This was not the first art horse that Cody has done. In 2010, she designed a carousel horse for a chamber [of commerce] fundraiser, she said. “I always wanted to do another horse, and when this year’s project came up I jumped at the chance.”

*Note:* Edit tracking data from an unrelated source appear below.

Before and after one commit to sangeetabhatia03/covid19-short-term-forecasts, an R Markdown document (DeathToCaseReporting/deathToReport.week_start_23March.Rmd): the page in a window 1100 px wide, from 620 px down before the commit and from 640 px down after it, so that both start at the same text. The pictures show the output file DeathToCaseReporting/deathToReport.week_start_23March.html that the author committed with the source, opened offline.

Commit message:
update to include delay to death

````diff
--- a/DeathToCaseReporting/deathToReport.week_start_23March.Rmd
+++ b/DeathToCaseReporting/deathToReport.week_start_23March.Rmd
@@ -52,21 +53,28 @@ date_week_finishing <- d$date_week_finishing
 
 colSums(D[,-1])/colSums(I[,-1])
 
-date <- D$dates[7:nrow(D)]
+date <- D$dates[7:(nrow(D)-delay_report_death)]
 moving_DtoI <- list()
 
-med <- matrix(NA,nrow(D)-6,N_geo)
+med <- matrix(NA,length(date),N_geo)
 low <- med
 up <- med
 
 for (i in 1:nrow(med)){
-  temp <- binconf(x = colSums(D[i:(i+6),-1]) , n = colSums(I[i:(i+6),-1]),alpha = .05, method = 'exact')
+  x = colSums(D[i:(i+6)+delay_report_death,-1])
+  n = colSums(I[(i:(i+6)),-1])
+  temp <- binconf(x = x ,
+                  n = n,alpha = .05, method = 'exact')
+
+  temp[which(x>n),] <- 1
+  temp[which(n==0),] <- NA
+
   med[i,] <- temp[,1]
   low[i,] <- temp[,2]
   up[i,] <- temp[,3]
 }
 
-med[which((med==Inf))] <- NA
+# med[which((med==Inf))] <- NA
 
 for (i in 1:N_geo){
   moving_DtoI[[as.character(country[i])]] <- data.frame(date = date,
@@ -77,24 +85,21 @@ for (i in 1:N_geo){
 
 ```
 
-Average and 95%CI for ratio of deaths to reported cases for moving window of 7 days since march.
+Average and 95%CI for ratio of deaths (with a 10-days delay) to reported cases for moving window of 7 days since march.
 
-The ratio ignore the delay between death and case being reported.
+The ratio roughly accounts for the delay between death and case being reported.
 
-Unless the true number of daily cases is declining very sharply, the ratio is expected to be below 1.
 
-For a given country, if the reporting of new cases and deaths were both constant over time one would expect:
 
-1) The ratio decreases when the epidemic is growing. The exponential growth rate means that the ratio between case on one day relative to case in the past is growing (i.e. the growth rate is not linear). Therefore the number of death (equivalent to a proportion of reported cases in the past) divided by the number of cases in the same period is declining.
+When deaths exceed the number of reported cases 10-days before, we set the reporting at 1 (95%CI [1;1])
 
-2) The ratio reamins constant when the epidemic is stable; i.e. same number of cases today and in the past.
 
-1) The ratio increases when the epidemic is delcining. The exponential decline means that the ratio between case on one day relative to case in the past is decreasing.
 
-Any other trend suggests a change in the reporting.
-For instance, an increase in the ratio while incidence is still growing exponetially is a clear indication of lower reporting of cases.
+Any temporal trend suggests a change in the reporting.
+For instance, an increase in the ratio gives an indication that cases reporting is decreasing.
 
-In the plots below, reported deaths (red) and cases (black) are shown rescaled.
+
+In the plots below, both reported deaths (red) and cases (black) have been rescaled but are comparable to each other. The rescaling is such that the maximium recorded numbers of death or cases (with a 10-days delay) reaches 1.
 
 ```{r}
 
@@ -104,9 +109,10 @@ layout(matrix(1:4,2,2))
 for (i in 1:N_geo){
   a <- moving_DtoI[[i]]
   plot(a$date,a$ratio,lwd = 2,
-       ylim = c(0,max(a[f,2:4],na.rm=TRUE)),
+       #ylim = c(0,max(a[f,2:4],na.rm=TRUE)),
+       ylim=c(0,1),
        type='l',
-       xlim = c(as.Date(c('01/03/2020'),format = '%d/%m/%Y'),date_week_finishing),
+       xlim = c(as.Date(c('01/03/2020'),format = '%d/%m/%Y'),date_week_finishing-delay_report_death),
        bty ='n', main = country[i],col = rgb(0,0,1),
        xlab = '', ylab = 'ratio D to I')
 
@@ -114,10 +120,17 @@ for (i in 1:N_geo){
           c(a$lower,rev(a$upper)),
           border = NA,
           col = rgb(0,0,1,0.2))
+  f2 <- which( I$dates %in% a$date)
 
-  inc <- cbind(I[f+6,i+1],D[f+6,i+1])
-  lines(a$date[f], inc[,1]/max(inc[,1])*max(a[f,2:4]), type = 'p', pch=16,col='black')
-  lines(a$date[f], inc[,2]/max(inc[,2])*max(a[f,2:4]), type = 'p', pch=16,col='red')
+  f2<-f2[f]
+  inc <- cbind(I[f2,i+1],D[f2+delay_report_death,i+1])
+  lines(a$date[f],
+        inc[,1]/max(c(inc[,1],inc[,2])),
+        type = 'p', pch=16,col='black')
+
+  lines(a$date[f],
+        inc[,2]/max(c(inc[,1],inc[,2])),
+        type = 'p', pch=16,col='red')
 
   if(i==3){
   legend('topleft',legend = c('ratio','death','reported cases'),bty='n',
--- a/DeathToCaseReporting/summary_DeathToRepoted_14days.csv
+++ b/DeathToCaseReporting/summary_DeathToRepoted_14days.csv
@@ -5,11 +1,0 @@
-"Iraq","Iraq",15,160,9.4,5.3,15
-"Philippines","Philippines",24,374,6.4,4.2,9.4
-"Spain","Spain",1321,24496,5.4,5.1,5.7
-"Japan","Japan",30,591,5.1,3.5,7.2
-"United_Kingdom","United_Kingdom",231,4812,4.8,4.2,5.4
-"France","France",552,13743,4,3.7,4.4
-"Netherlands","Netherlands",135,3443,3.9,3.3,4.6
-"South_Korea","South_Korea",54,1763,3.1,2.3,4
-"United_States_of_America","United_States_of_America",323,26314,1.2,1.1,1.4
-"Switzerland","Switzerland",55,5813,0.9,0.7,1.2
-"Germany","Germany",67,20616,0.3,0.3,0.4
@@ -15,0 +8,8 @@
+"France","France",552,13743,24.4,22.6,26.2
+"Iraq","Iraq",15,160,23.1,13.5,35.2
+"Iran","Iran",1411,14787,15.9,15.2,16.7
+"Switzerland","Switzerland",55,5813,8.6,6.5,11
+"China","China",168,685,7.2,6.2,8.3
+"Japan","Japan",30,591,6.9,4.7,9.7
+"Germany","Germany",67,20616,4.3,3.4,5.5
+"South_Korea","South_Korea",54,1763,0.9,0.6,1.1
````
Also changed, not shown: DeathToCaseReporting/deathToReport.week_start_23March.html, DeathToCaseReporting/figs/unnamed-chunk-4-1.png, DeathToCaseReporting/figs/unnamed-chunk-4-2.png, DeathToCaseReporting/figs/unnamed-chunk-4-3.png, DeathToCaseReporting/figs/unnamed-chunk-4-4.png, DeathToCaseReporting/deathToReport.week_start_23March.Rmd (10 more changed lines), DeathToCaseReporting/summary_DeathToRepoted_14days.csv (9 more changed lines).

Right now the police are holding the headless horse for evidence for the trial. Cody said she’s not entirely sure what she will do with it when she gets it back, but she knows that it will be assembled as some kind of a horse. “It’s a work of love that needs to be restored or made into another horse.”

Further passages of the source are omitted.